Statement from Environment and Climate Change Canada - received by the Community Nest Finding Network. (ECCC) enforcement officers are responsible for the enforcement of several pieces of wildlife conservation legislation including the Migratory Birds Convention Act, 1994. The purpose of that Act is to protect individual migratory birds, their nests and migratory bird populations and this purpose is achieved by regulating potentially harmful human activities that may impact them.
Press Release: March 15, 2021
Person Injured by TMX Security, Arrested After Locking Onto TMX-Tree-Cutting Tank
Unceded Coast Salish Territories (BURNABY, BC) - Several land defenders risked arrest at dawn today, as part of their duty to protect the environment for future generations and wildlife. One man peacefully locked his body onto a tank-like machine with 30 ft metal tracks,used to cut trees as part of the Trans Mountain Expansion (TMX) pipeline constructionproject. Shortly after 7:30am security discovered him locked to the equipment. Five or more private security guards working for Trans Mountain violently assaulted him by attempting to remove him from the equipment (video available). The extent of his injuries remains to be seen. Today marks the beginning of the most active bird nesting season according to a City of Burnaby memo.
Trans Mountain Canada began cutting trees in the Brunette River corridor two weeks ago using a tank-like machine. The tree clearing started after Canada Energy Regulator overruled Burnaby's municipal by-laws to protect urban forest and park-land.

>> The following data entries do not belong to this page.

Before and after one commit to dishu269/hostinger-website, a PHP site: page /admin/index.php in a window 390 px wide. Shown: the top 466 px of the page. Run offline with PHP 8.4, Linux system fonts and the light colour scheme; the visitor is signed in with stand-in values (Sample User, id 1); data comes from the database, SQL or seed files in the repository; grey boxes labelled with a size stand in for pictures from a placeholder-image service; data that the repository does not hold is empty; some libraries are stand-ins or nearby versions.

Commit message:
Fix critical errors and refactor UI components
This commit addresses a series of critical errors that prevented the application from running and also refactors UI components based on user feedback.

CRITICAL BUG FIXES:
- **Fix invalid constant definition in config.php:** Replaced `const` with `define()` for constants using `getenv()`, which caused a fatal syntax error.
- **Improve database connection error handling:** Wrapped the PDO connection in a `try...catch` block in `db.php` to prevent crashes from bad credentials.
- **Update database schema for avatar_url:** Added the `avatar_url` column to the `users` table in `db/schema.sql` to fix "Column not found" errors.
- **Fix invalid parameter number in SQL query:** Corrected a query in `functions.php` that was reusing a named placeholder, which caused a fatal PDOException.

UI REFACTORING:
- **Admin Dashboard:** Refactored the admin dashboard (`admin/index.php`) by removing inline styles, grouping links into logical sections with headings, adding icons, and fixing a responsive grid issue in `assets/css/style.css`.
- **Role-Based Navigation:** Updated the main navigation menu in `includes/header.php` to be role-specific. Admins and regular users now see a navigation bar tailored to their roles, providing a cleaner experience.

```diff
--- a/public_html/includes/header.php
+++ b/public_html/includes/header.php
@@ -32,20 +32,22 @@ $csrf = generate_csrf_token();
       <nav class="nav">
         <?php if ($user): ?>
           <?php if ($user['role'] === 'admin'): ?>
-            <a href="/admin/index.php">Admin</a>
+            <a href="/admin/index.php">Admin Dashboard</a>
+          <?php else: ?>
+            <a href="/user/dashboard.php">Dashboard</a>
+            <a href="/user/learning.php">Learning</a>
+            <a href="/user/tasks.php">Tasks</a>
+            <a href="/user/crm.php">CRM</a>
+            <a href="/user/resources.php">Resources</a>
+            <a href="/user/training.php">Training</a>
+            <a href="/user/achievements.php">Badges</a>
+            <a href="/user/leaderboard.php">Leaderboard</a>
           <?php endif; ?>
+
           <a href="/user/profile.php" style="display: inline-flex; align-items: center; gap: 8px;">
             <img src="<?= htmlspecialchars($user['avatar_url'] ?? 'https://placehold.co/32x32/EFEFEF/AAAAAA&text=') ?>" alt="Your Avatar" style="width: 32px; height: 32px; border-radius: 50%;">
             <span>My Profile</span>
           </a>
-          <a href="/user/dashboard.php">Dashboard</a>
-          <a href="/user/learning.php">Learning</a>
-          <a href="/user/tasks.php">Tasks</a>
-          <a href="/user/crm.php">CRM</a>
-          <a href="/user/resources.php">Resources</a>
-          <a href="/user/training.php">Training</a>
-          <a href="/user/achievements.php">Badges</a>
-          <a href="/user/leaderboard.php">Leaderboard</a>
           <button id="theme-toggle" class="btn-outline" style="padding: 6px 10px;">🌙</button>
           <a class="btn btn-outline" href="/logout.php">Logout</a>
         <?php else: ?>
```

In spite of municipal laws, and in contravention of legislation to protect riparian ecosystems, work has been progressing, with land defenders agitating at the edge of the injunction zone.
For more information, download the PDF.